At the core of chronic sorrow is the aching discrepancy between our perception of how life is and "how it should have been". This discrepancy leads to a sorrow that is profound, pervasive, and periodically very intense.

Contrary to the experience of clinical depression, though, our daily functioning is rarely affected. We maintain access to a full range of emotions and our spirals into intense sadness are intermittent in nature, often triggered by anniversary dates, missed developmental milestones or recurrences or worsening of our loved one's condition.

Because the source of our sadness is not "resolvable", neither is our grief. We can't expect ourselves to "get over it" or "just get on with our lives". Antidepressants are not the answer unless we're actually depressed. Nor is psychotherapy focused on uncovering the traumas of our childhoods. (Though this can be helpful at another time.)

What many of us find most helpful is "companioning" with empathic support and help with problem solving. Someone who will "be" with us, in our sadness and in our joy. Someone who will walk the journey with us without trying to fix the unfixable.

That is not to say that therapy is unhelpful. A skilled grief and trauma therapist who understands the difference between depression and chronic sorrow can be an excellent "companion" and a godsend. While I don't believe it is possible to "cure" chronic sorrow, it is possible to find healing in the journey - a resolution of posttraumatic stress symptoms, the development of wisdom, a refined appreciation for life, the growth of spirituality and meaning - and that healing can be our goal.


Please remember:

1. Chronic sorrow can lead to clinical depression so, if you feel unsure about your mental health, ask your medical professional to assess your mood - after reading about chronic sorrow.

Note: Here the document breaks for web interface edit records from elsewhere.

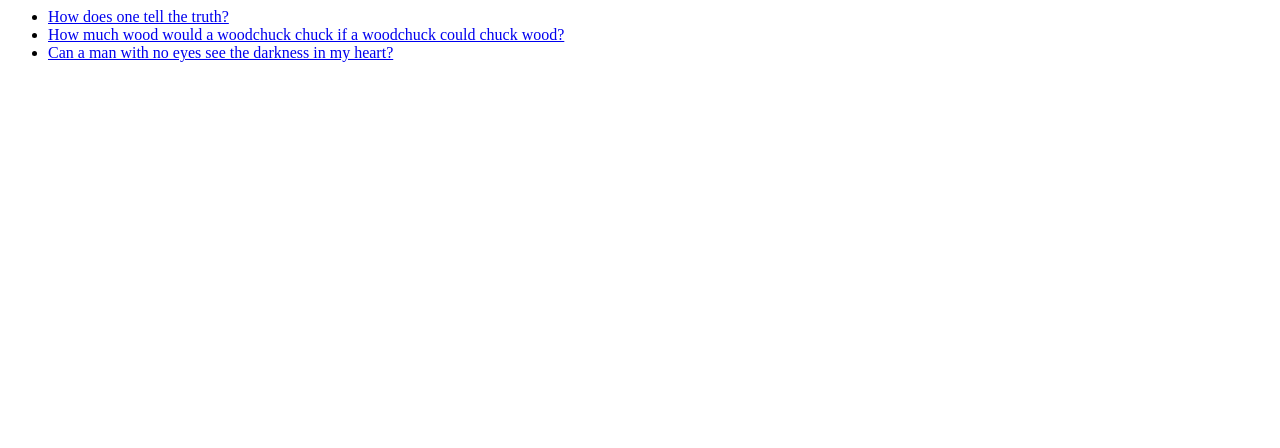
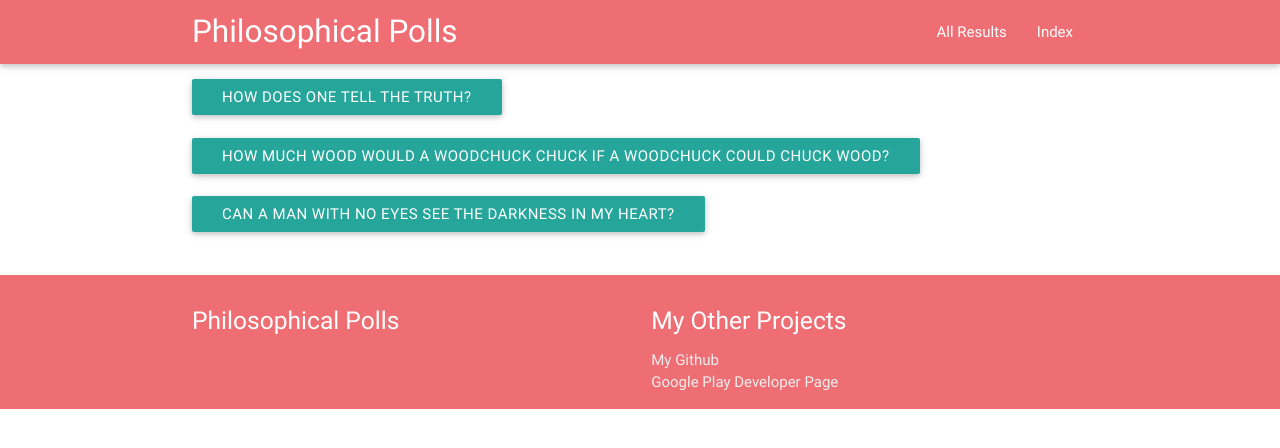
Before and after one commit to PoisonRain/django-thermal-dashboard, a Django app: page /polls/ in a window 1280 px wide. Shown: the top 448 px of the page. Run offline with Django 3.2, Linux system fonts and the light colour scheme; data comes from the database, SQL or seed files in the repository; both versions use the stored data as it was after the commit; some libraries are stand-ins or nearby versions.

Commit message:
Added list views and pizzazz

```diff
--- /dev/null
+++ b/polls/templates/polls/base.html
@@ -0,0 +1,49 @@
+<!DOCTYPE html>
+
+{% load staticfiles %}
+
+<html>
+<head>
+        <link type="text/css" rel="stylesheet" href="{% static 'polls/css/materialize.css' %}" media="screen,projection" />
+	<link rel="shortcut icon" type="image/x-icon" href="{% static 'polls/ico0.png' %}"/>
+	<title>Philosophical Polls</title>
+	<nav>
+		<div class="top-nav">
+			<div class="container">
+				<div class="nav-wrapper">
+					<a href="#" class="brand-logo">Philosophical Polls</a>
+					<ul id="nav-mobile" class="right hide-on-med-and-down">
+						<li><a href="/polls/allresults/">All Results</a></li>
+						<li><a href="/polls/">Index</a></li>
+					</ul>
+				</div>
+			</div>
+		</div>
+	</nav>
+</head>
+<body>
+	<div class="container">
+	{% block body_block %}{% endblock %}
+	</div>
+        {% block footer %}
+                <script type="text/javascript" src="https://code.jquery.com/jquery-2.1.1.min.js"></script>
+                <script type="text/javascript" src="{% static 'polls/js/materialize.js' %}"></script>
+		<footer class="page-footer">
+			<div class="container">
+				<div class="row">
+					<div class="col s6">
+						<h5 class="white-text">Philosophical Polls</h5>
+					</div>
+					<div class="col s6">
+						<h5 class="white-text">My Other Projects</h5>
+						<ul>
+							<li><a class="grey-text text-lighten-3" href="https://github.com/PoisonRain">My Github</a>
+							<li><a class="grey-text text-lighten-3" href="https://play.google.com/store/apps/dev?id=6593726962513044888">Google Play Developer Page</a>
+						</ul>
+					</div>
+				</div>
+			</div>
+		</footer>
+        {% endblock %}
+</body>
+</html>
--- a/polls/templates/polls/index.html
+++ b/polls/templates/polls/index.html
@@ -1,9 +1,14 @@
+{% extends 'polls/base.html' %}
+
+{% block body_block %}
 {% if latest_question_list %}
-    <ul>
-    {% for question in latest_question_list %}
-        <li><a href="{% url 'polls:detail' question.id %}">{{ question.question_text }}</a></li>
-    {% endfor %}
-    </ul>
+		<ul>
+		{% for question in latest_question_list %}
+			<li><a class="waves-effect waves-light btn" href="{% url 'polls:detail' question.id %}">{{ question.question_text }}</a></li>
+		<br/>
+		{% endfor %}
+		</ul>
 {% else %}
-    <p>No polls are available.</p>
+	<p>No polls are available.</p>
 {% endif %}
+{% endblock %}
--- a/polls/urls.py
+++ b/polls/urls.py
@@ -7,4 +7,5 @@ urlpatterns = [
 	url(r'^(?P<pk>[0-9]+)/$', views.DetailView.as_view(), name='detail'),
 	url(r'^(?P<pk>[0-9]+)/results/$', views.ResultsView.as_view(), name='results'),
 	url(r'^(?P<pk>[0-9]+)/vote/$', views.vote, name='vote'),
+        url(r'^allresults/$', views.allresults, name='allresults'),
 ]
--- a/polls/views.py
+++ b/polls/views.py
@@ -23,6 +23,10 @@ class ResultsView(generic.DetailView):
     model = Question
     template_name = 'polls/results.html'
 
+def allresults(request):
+    qs = Question.objects.all()
+    return render(request, 'polls/allresults.html', { 'questions' : qs })
+
 def vote(request, pk):
     question = get_object_or_404(Question, pk=pk)
     try:
```
Also changed, not shown: polls/templates/polls/allresults.html (added, +25 -0 lines), polls/templates/polls/detail.html (+3 -12 lines), polls/templates/polls/results.html (+4 -13 lines), db.sqlite3, polls/static/polls/ico0.png (added), 3 other files.
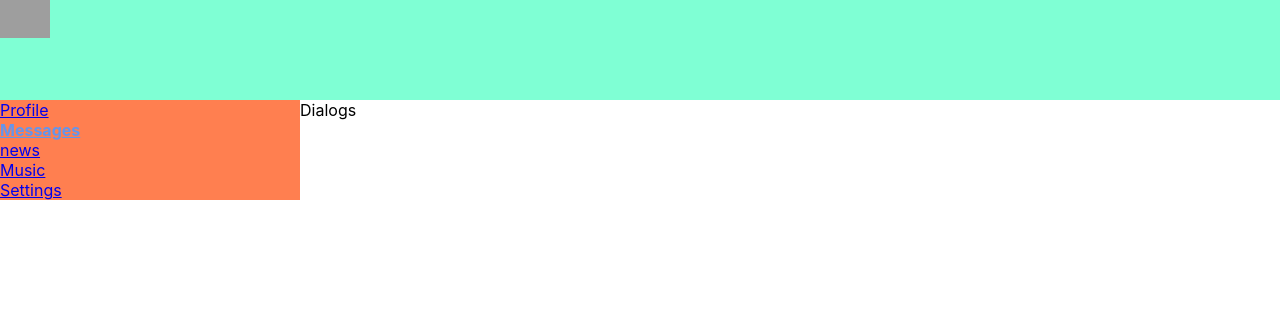
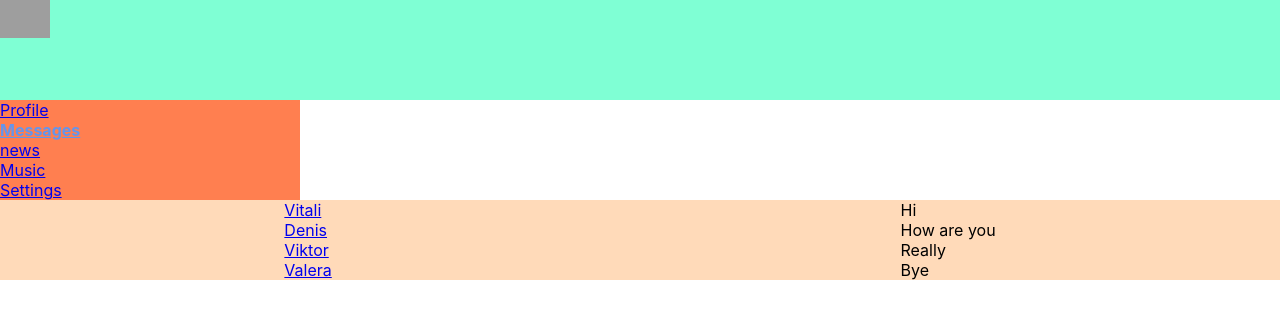
Before and after one commit to AweAwe95/social-network-ts-redux, a React (Create React App) app: page /dialogs in a window 1280 px wide. Shown: the top 318 px of the page. Built offline with nearby package versions, Linux system fonts and the light colour scheme; grey boxes are pictures that could not be loaded.

Commit message:
20 - add Dialog and Message(props for Dialogs)

```diff
--- a/src/App.css
+++ b/src/App.css
@@ -2,3 +2,6 @@
   display: flex;
   flex-wrap: wrap;
 }
+.app-wrapper-content{
+  width: 1300px;
+}
--- a/src/App.tsx
+++ b/src/App.tsx
@@ -15,7 +15,7 @@ function App() {
             <div className="app-wrapper">
                 <Header/>
                 <Navbar/>
-                <div>
+                <div className={'app-wrapper-content'}>
                     <Route path={'/profile'} component={Profile}/>
                     <Route path={'/dialogs'} component={Dialogs}/>
                     <Route path={'/news'} component={News}/>
--- /dev/null
+++ b/src/components/Dialogs/Dialog/Dialog.tsx
@@ -0,0 +1,14 @@
+import { NavLink } from "react-router-dom"
+
+type DialogType = {
+    name: string
+    id: string
+}
+
+export function Dialog(props: DialogType) {
+    return(
+        <div>
+            <NavLink to={`/dialogs/${props.id}`}>{props.name}</NavLink>
+        </div>
+    )
+}
--- /dev/null
+++ b/src/components/Dialogs/Dialogs.module.css
@@ -0,0 +1,5 @@
+.dialogs{
+    display: flex;
+    background-color: peachpuff;
+    justify-content: space-around;
+}
--- a/src/components/Dialogs/Dialogs.tsx
+++ b/src/components/Dialogs/Dialogs.tsx
@@ -1,7 +1,22 @@
+import {Dialog} from "./Dialog/Dialog";
+import { Message } from "./Message/Message";
+import d from './Dialogs.module.css'
+
 export function Dialogs() {
     return(
-        <div>
-            Dialogs
-        </div>
+            <div className={d.dialogs}>
+                <div className={d.dialogsItems}>
+                    <Dialog name={'Vitali'} id={'1'}/>
+                    <Dialog name={'Denis'} id={'2'}/>
+                    <Dialog name={'Viktor'} id={'3'}/>
+                    <Dialog name={'Valera'} id={'4'}/>
+                </div>
+                <div className={d.messages}>
+                    <Message message={'Hi'}/>
+                    <Message message={'How are you'}/>
+                    <Message message={'Really'}/>
+                    <Message message={'Bye'}/>
+                </div>
+            </div>
     )
 }
--- /dev/null
+++ b/src/components/Dialogs/Message/Message.tsx
@@ -0,0 +1,9 @@
+type MessageType = {
+    message: string
+}
+
+export function Message(props:MessageType) {
+    return(
+        <div>{props.message}</div>
+    )
+}
--- a/src/components/Profile/Profile.tsx
+++ b/src/components/Profile/Profile.tsx
@@ -1,14 +1,11 @@
 import p from './Profile.module.css'
 import {MyPosts} from "./MyPosts/MyPosts";
+import {ProfileInfo} from "./ProfileInfo/ProfileInfo";
 
 export function Profile() {
     return (
         <div className={p.content}>
-            <div>
-                <img src="https://gamemag.ru/images/cache/Reviews/Reviews1726/92f0dfdd74-2_1390x600.jpg"
-                     className={p.profilePageImg} alt=""/>
-            </div>
-            <div>Avatar + description</div>
+            <ProfileInfo/>
             <MyPosts/>
         </div>
     )
--- /dev/null
+++ b/src/components/Profile/ProfileInfo/ProfileInfo.tsx
@@ -0,0 +1,11 @@
+import p from "../Profile.module.css";
+
+export function ProfileInfo() {
+    return <>
+        <div>
+            <img src="https://gamemag.ru/images/cache/Reviews/Reviews1726/92f0dfdd74-2_1390x600.jpg"
+                 className={p.profilePageImg} alt=""/>
+        </div>
+        <div>Avatar + description</div>
+    </>;
+}
```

2. Never stop taking antidepressants without first consulting your physician.)

* Photo by Bigstock Photos